(Edit tracking data)

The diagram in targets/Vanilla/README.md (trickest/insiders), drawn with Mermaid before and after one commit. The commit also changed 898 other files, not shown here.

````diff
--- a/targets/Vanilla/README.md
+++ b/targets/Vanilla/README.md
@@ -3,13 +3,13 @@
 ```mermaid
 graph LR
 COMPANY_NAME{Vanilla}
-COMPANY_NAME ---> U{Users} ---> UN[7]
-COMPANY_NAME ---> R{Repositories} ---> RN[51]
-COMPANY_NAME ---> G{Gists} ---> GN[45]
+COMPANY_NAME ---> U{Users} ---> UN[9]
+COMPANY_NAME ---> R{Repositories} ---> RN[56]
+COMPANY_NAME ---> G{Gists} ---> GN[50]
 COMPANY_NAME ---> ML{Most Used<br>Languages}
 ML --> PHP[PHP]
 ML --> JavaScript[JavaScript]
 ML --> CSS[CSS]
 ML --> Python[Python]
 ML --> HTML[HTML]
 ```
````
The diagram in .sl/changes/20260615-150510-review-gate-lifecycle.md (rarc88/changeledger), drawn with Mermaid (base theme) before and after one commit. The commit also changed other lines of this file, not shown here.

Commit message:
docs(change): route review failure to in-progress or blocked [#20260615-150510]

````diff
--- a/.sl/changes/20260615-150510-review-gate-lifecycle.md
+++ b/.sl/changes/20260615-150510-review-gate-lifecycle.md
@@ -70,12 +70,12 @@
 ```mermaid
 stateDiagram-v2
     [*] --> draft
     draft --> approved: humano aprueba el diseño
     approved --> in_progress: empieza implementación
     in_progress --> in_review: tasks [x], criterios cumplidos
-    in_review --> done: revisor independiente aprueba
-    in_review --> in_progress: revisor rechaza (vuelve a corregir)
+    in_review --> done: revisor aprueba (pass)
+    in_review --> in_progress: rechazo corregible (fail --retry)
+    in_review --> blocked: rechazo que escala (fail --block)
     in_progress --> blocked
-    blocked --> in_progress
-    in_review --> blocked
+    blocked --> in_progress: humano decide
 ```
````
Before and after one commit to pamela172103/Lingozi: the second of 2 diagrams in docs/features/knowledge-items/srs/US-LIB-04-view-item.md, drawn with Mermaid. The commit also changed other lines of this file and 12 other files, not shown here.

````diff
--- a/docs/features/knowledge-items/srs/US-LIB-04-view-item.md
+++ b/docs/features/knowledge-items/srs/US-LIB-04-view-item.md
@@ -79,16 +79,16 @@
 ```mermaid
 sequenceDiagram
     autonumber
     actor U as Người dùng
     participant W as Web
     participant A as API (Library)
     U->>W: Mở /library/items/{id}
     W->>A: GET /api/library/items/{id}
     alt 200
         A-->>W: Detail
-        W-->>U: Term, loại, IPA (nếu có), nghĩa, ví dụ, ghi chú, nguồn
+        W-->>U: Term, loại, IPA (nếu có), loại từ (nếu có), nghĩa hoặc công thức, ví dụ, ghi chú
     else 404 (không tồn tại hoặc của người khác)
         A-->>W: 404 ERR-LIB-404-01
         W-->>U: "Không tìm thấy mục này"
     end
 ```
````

PROBLEM: Wherever a line of the data holds "blocked", copy that line.

RESPONSE TO THIS EXERCISE:
docs(change): route review failure to in-progress or blocked [#20260615-150510]
+    in_review --> blocked: rechazo que escala (fail --block)
     in_progress --> blocked
-    blocked --> in_progress
-    in_review --> blocked
+    blocked --> in_progress: humano decide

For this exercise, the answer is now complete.